* _Problem_: Please copy every record below exactly, but leave the pictures out.

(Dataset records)
★ ★ ★ ★ ★

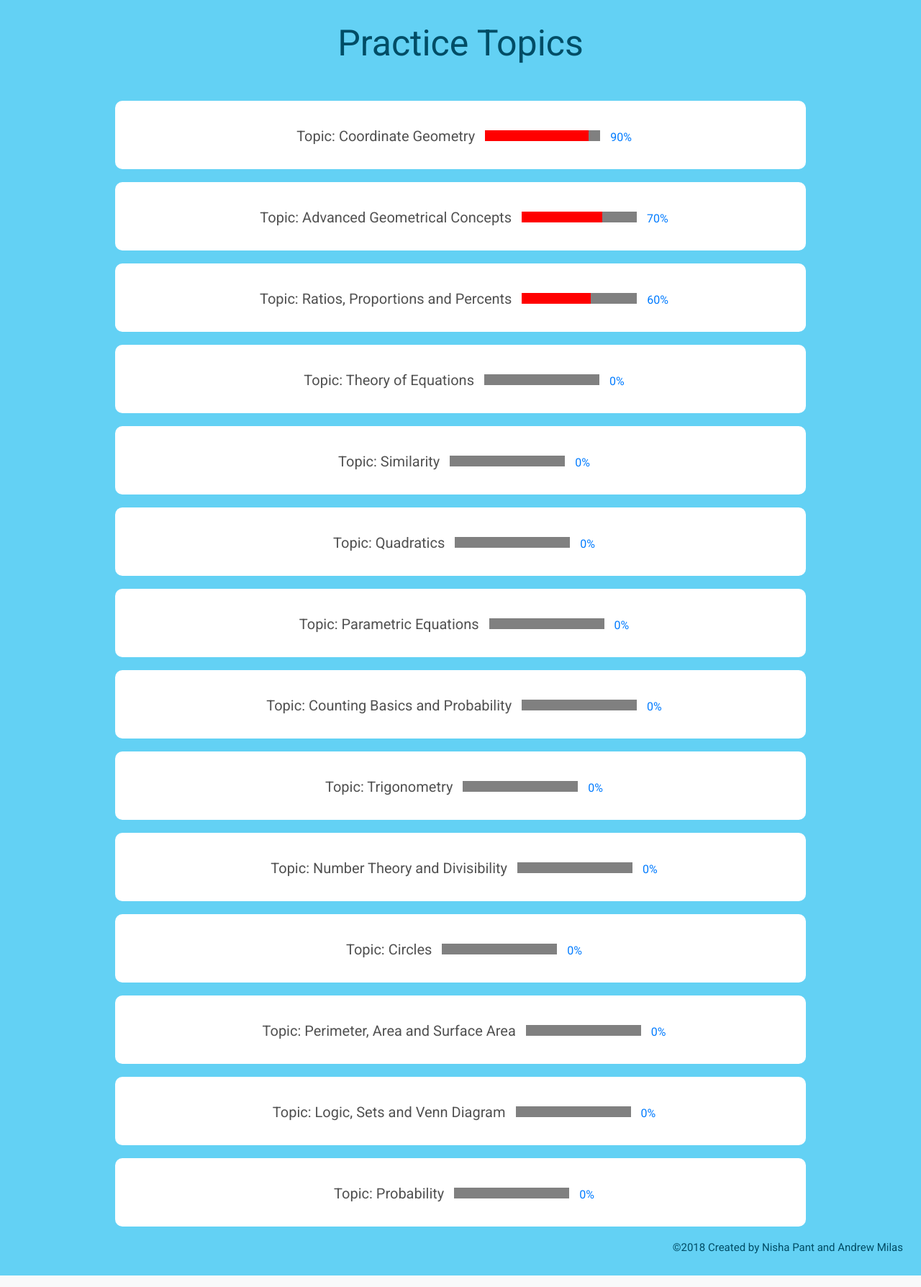
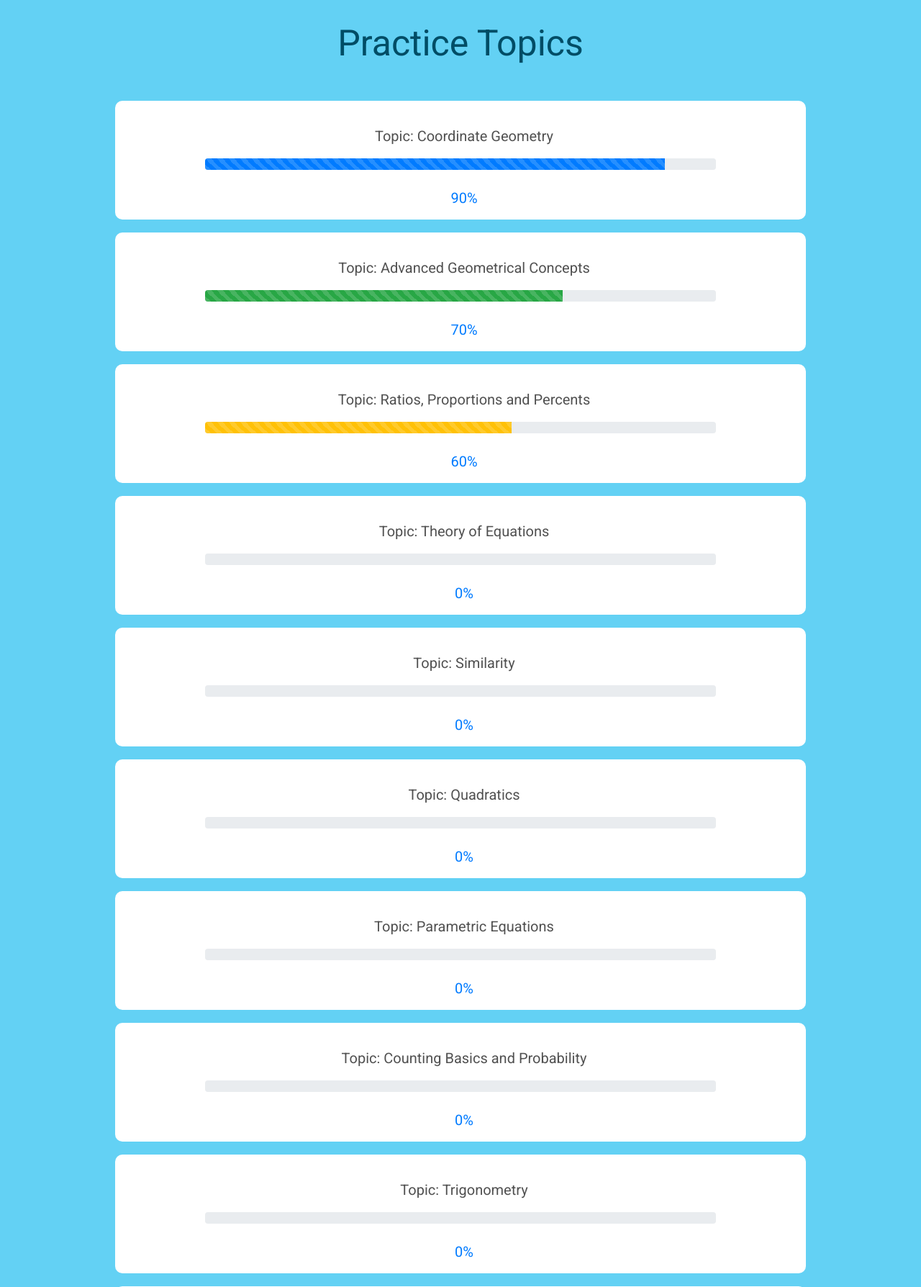
Before and after one commit to andrewmilas10/Math-Team-Website, a Django app: page /practice_topics/ in a window 1280 px wide. Shown: the part 56-1844 px from the top of the page at 72% size. Run offline with Django 3.2, Linux system fonts and the light colour scheme; a user stored in the database is signed in; data comes from the database, SQL or seed files in the repository; both versions use the stored data as it was after the commit; some libraries are stand-ins or nearby versions.

Commit message:
finished progress bars, multiple answers, added some more questions

```diff
--- a/core/static/css/practice.css
+++ b/core/static/css/practice.css
@@ -134,20 +134,14 @@ a{
   text-decoration: none !important;
 }
 
-progress[value] {
-	height: 15px;
-	border: 0px none;
-	/*background-color: grey;*/
-	color: red;
+.flex-container {
+  margin-top: 20px;
+  display: flex;
+  height: 70px;
+  align-items: center;
+  justify-content: center
 }
 
-progress::-webkit-progress-bar {
-	/*background-color: grey;*/
+.flex-container > div {
+  margin: 20px;
 }
-progress::-webkit-progress-value {
-	background-color: red;
-}
-
-progress::-moz-progress-bar {
-	background-color: red;
-}
--- a/core/templates/core/practice_topics.html
+++ b/core/templates/core/practice_topics.html
@@ -11,8 +11,10 @@
     <br>
     <a href="{% url 'core:practice_topics_detail' key%}">
       <p class="inlinep">Topic: {{ key }}</p>
-      <progress class = "inline" id="progressBar" value = {{ value }} max="100" style="color: {{ color }}"></progress>
-      <span class = "inline" id="status">{{  value }}%</span>
+        <div class="progress" style="width: 75%; margin: auto">
+            <div class="{{ color }}" style="width:{{ value }}%"></div>
+        </div><br>
+      <span class = "inline" style="font-size: 20px" id="status">{{  value }}%</span>
     </a>
   </div>
 {% endfor %}
--- a/core/views.py
+++ b/core/views.py
@@ -162,13 +162,13 @@ def homepage(request):
 
 def pickColor(progress):
     if progress >= 90:
-        return "blue"
+        return "progress-bar progress-bar-striped"
     elif progress >= 70:
-        return "green"
+        return "progress-bar-striped bg-success"
     elif progress >= 30:
-        return "orange"
+        return "progress-bar-striped bg-warning"
     else:
-        return "red"
+        return "progress-bar-striped bg-danger"
 
 def practice_topics(request):
     topiclist = ['Ratios, Proportions and Percents', 'Number Theory and Divisibility', 'Counting Basics and Probability'
@@ -217,14 +217,18 @@ def practice_topics_detail(request, topic):
         input = request.POST.get('answer')
         pastQuestion.is_complete = True
         pastQuestion.save()
-        print(input, pastQuestion.answer, input==pastQuestion.answer)
-        if input == pastQuestion.answer:
+        print(input, pastQuestion.answer, pastQuestion.answer.split("@"), input in pastQuestion.answer.split("@"))
+        if input.replace(" ", "") in pastQuestion.answer.replace(" ", "").split("@"):
             correctAnswer = True
             progressDict[topic] += 10
+            if (progressDict[topic]) > 100:
+                progressDict[topic] = 100
             user.profile.progress2 = json.dumps(progressDict)
             user.profile.save()
         else:
             progressDict[topic] -= 10
+            if (progressDict[topic]) < 0:
+                progressDict[topic] = 0
             user.profile.progress2 = json.dumps(progressDict)
             user.profile.save()
 
```
Also changed, not shown: core/templates/core/practice_topics_detail.html (+9 -19 lines), db.sqlite3.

★ ★ ★ ★ ★

* _Task solution_:
Before and after one commit to andrewmilas10/Math-Team-Website, a Django app: page /practice_topics/ in a window 1280 px wide. Shown: the part 56-1844 px from the top of the page at 72% size. Run offline with Django 3.2, Linux system fonts and the light colour scheme; a user stored in the database is signed in; data comes from the database, SQL or seed files in the repository; both versions use the stored data as it was after the commit; some libraries are stand-ins or nearby versions.

Commit message:
finished progress bars, multiple answers, added some more questions

```diff
--- a/core/static/css/practice.css
+++ b/core/static/css/practice.css
@@ -134,20 +134,14 @@ a{
   text-decoration: none !important;
 }
 
-progress[value] {
-	height: 15px;
-	border: 0px none;
-	/*background-color: grey;*/
-	color: red;
+.flex-container {
+  margin-top: 20px;
+  display: flex;
+  height: 70px;
+  align-items: center;
+  justify-content: center
 }
 
-progress::-webkit-progress-bar {
-	/*background-color: grey;*/
+.flex-container > div {
+  margin: 20px;
 }
-progress::-webkit-progress-value {
-	background-color: red;
-}
-
-progress::-moz-progress-bar {
-	background-color: red;
-}
--- a/core/templates/core/practice_topics.html
+++ b/core/templates/core/practice_topics.html
@@ -11,8 +11,10 @@
     <br>
     <a href="{% url 'core:practice_topics_detail' key%}">
       <p class="inlinep">Topic: {{ key }}</p>
-      <progress class = "inline" id="progressBar" value = {{ value }} max="100" style="color: {{ color }}"></progress>
-      <span class = "inline" id="status">{{  value }}%</span>
+        <div class="progress" style="width: 75%; margin: auto">
+            <div class="{{ color }}" style="width:{{ value }}%"></div>
+        </div><br>
+      <span class = "inline" style="font-size: 20px" id="status">{{  value }}%</span>
     </a>
   </div>
 {% endfor %}
--- a/core/views.py
+++ b/core/views.py
@@ -162,13 +162,13 @@ def homepage(request):
 
 def pickColor(progress):
     if progress >= 90:
-        return "blue"
+        return "progress-bar progress-bar-striped"
     elif progress >= 70:
-        return "green"
+        return "progress-bar-striped bg-success"
     elif progress >= 30:
-        return "orange"
+        return "progress-bar-striped bg-warning"
     else:
-        return "red"
+        return "progress-bar-striped bg-danger"
 
 def practice_topics(request):
     topiclist = ['Ratios, Proportions and Percents', 'Number Theory and Divisibility', 'Counting Basics and Probability'
@@ -217,14 +217,18 @@ def practice_topics_detail(request, topic):
         input = request.POST.get('answer')
         pastQuestion.is_complete = True
         pastQuestion.save()
-        print(input, pastQuestion.answer, input==pastQuestion.answer)
-        if input == pastQuestion.answer:
+        print(input, pastQuestion.answer, pastQuestion.answer.split("@"), input in pastQuestion.answer.split("@"))
+        if input.replace(" ", "") in pastQuestion.answer.replace(" ", "").split("@"):
             correctAnswer = True
             progressDict[topic] += 10
+            if (progressDict[topic]) > 100:
+                progressDict[topic] = 100
             user.profile.progress2 = json.dumps(progressDict)
             user.profile.save()
         else:
             progressDict[topic] -= 10
+            if (progressDict[topic]) < 0:
+                progressDict[topic] = 0
             user.profile.progress2 = json.dumps(progressDict)
             user.profile.save()
 
```
Also changed, not shown: core/templates/core/practice_topics_detail.html (+9 -19 lines), db.sqlite3.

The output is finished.